28 April 2013

Few born before this century doesn't know a sweet little girl who sang "What a Beautiful Jasmine Flower" at Beijing 2008 Olympics Preview in Athens?

Nine years later, Zhang Miaoke has grown up and become a 14-year old happy young lady. One day Miaoke visited a restaurant and ordered hand-pulled noodle dish. Amazed by the remarkable noodle-pulling art, she asked the noodle-maker to teach her some tricks. Later, she posted her noodle-pulling photo on weibo, yet this light-hearted post attracted a large quantity of verbal abuse and sexual harassment from some sexually depressed and mentally distorted male cyber users.

She was very upset and plead the administration of the social network to do something for a healthier online environment.

She received no response from the administration but a harsh scold from a middle-aged male cyber user called Kai-fu Lee who labeled the young lady as a dictator trying to suppress the "freedom of expression".

Lee used to be a Taiwan-born-American (his current nationality is unknown), once headed Microsoft China and Google China and presently lives in Beijing and operates a dodge IT company (we say "dodge" because a lot of people have raised a lot of questions about the true nature of his business).

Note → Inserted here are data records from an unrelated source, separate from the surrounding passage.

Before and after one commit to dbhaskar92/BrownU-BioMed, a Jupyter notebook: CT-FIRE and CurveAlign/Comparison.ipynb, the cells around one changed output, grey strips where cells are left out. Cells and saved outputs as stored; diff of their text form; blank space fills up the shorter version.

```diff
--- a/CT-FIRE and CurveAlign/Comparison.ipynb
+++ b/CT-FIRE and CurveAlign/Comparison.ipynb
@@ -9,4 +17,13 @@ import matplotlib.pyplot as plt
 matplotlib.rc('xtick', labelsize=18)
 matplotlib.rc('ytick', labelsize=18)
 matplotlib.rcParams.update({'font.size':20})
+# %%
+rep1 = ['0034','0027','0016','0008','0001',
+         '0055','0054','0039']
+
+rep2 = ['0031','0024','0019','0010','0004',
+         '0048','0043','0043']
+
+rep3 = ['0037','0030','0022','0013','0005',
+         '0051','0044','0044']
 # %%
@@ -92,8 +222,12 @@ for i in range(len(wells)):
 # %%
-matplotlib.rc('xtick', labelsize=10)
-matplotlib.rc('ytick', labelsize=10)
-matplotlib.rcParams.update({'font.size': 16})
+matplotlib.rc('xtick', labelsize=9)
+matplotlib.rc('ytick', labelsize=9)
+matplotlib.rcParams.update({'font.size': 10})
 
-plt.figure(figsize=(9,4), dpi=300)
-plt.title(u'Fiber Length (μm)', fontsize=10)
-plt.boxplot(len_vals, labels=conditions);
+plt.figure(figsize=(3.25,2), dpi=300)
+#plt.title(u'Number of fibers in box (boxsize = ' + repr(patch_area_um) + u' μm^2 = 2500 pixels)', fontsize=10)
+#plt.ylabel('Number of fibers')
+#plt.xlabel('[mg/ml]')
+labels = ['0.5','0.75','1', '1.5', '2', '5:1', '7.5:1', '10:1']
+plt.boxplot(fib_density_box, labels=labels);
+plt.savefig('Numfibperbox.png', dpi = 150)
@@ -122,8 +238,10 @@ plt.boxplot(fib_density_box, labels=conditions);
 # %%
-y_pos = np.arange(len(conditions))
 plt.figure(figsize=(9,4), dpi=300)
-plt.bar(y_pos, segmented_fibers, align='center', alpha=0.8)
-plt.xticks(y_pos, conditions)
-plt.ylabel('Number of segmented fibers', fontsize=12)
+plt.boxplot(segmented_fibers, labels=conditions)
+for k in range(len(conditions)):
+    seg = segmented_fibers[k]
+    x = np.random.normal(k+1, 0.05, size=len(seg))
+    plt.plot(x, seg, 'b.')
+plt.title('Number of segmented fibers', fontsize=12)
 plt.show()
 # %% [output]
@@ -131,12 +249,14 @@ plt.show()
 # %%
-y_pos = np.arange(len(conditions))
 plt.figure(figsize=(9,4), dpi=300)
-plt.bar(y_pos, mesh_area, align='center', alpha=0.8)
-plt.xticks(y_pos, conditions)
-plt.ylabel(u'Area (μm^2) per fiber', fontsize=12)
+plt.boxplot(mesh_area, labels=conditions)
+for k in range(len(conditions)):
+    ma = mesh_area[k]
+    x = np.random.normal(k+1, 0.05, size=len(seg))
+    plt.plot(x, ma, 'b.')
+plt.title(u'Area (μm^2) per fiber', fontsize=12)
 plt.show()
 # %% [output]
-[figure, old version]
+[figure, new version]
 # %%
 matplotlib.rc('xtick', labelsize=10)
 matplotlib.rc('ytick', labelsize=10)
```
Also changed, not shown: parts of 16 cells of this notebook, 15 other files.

In fact, Kai-fu Lee has always been a controversial figure in China. When he jumped from Microsoft to Google, he was accused by his former employer of failing to fulfil the contract; when he published his autobiography, he was accused by some well-informed fellows of fabricating his academic credentials and personal stories. When grilled by the public, he was forced to admit that he was not an associated professor at the age of 26 and he was never studied with US President Barack Obama at the college as he claimed in his book.

Supposedly to betray and to lie have already become his second nature therefore Kai-fu Lee can be extremely flexible with truth and feels no trouble at twisting the concept of "freedom of expression" into something that could be loosely interpreted as "freedom of cyber bullying and sexually harassment and child molestation."C


Zhang Miaoke in traditional Chinese dress

A news for Kai-fu Lee, former chief of Microsoft China and Google China: Cyber bullying and underage sexual harassment could face jail time

China's cyber community strongly condemns Kai-fu Lee's shameless defence of online sexual assessment against 14-year old Lin Miaoke. We can hardly understand what's in Lee's dirty mind, since he also has two young daughters himself.

"Online bullies could face up to three years in prison under proposed new cyber laws," reported Radio New Zealand.

The laws will also make it a crime for anyone who sends or post offensive messages.

Here is further information for Kai-fu Lee:

Some Laws against cyberstalking and cyberbullying are enacted in the United States. For example, the Arkansas law contains a section titled “Unlawful computerized communications” that makes it a crime to send a message via email or other computerized communication system that uses obscene, lewd, or profane language, with the intent to frighten, intimidate, threaten, abuse, or harass another person.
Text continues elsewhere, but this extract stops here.